My reaction wasn’t calm. “I’m not crazy, dammit! I’m just…I don’t even know how to explain it.”
“No, Beka, you’re not crazy, but the way you’re feeling IS making you sick. Call her.”
Dodging it, I said, “Well, my appointment is in a couple of weeks, so I’ll talk to her then.” There. That should satisfy him that I’m going to take care of it, and (bonus) will put it off for now. Because I’ll get better by then. Right?
“Call her now,” he insisted.
“But it’s Friday.” Even I knew that was a weak argument.
“Yeah, and her office is open. Call her, Beka. Now.”
So I did, and I told her nurse, “Look, my anxiety is kinda bad. Ben said I should call…shouldn’t I just monitor it and see if it gets better?” She immediately responded,”No way! It will only get worse if we don’t do anything. We’ll start some meds now and see if we need to adjust the dosage when you come for your appointment.”
The second thing in my favor: a matter-of-fact, yet compassionate response from my doctor’s office. When I returned to her office 4 weeks later, we decided to increase my dosage AND she gave me a PRN (as needed) script because I told her Clark’s surgery might just push me over to crazy town 😜. The reason I go into all this, and air my “dirty” laundry is because this is a problem. I’m a nurse, I’m educated, and it still took my symptoms, my husband’s urging, and my doctor’s following up to get me on the road to a more therapeutic place. If a link in any of those chains is broken, women will slip through the cracks and take on motherhood with an additional, massive weight on their shoulders.
So, maybe we should talk about this. Maybe we should de-stigmatize these mental health issues that are SO very relevant to our loved ones. We should listen, support, and help those we know are struggling. We need to look out for our friends when they’ve had babies and encourage them to seek help if they need it. If you are struggling, you aren’t alone. It’s going to be okay, mama. You won’t always feel this overwhelmed. Love yourself, give yourself grace, and get some help. Because your children need a happy, healthy mama, and you’re gonna get there. Love to all ❤
3 thoughts on “The crushing weight of anxiety”
I hope you don’t mind I share.. every word made me cry. I understand because I have lived through it and I was too ashamed to talk about it when I needed some help. I had anxiety long before I had children but having children and being a worrier and an over thinker and having a new baby with a 2 year old that couldn’t swallow food properly without choking and having a diagnosis of
an aberrant subclavian and seeing a cardiologist many many appts at Lebonheur and fear and the unknown.. transition and worry and more worry make for a really really sad mama. Thank you for sharing this!

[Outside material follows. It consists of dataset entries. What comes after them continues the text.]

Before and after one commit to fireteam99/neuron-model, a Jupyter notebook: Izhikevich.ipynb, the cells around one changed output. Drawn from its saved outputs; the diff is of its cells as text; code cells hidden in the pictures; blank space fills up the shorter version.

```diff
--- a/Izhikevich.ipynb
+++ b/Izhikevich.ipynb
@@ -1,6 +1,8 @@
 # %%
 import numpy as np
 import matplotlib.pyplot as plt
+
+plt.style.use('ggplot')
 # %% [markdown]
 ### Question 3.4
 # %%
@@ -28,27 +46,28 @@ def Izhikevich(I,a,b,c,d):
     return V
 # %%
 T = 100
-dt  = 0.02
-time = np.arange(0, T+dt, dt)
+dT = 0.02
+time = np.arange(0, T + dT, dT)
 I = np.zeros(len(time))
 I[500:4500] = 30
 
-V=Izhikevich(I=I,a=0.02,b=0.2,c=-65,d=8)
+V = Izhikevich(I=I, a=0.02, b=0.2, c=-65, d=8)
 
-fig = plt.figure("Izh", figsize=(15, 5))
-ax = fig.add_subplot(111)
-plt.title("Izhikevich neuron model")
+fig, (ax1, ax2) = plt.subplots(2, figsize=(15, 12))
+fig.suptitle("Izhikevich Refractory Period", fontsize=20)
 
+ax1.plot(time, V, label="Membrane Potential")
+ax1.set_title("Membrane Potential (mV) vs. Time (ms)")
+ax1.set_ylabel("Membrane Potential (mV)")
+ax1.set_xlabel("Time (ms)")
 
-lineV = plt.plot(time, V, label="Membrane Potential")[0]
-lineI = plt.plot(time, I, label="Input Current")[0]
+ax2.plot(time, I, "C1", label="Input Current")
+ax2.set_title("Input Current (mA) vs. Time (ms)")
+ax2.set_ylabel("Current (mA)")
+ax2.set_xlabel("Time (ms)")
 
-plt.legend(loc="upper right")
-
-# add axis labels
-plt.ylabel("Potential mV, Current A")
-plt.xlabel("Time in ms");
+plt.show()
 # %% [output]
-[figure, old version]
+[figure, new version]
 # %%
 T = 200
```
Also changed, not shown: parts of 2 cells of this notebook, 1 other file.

Bless you, mama. It’s SO hard to 1) be a mom 2) be a mom with anxiety. Share away, love. And believe me, I understand the worry of a child’s medical issues. Praying for you ❤️
Love you Beka and are so proud of you!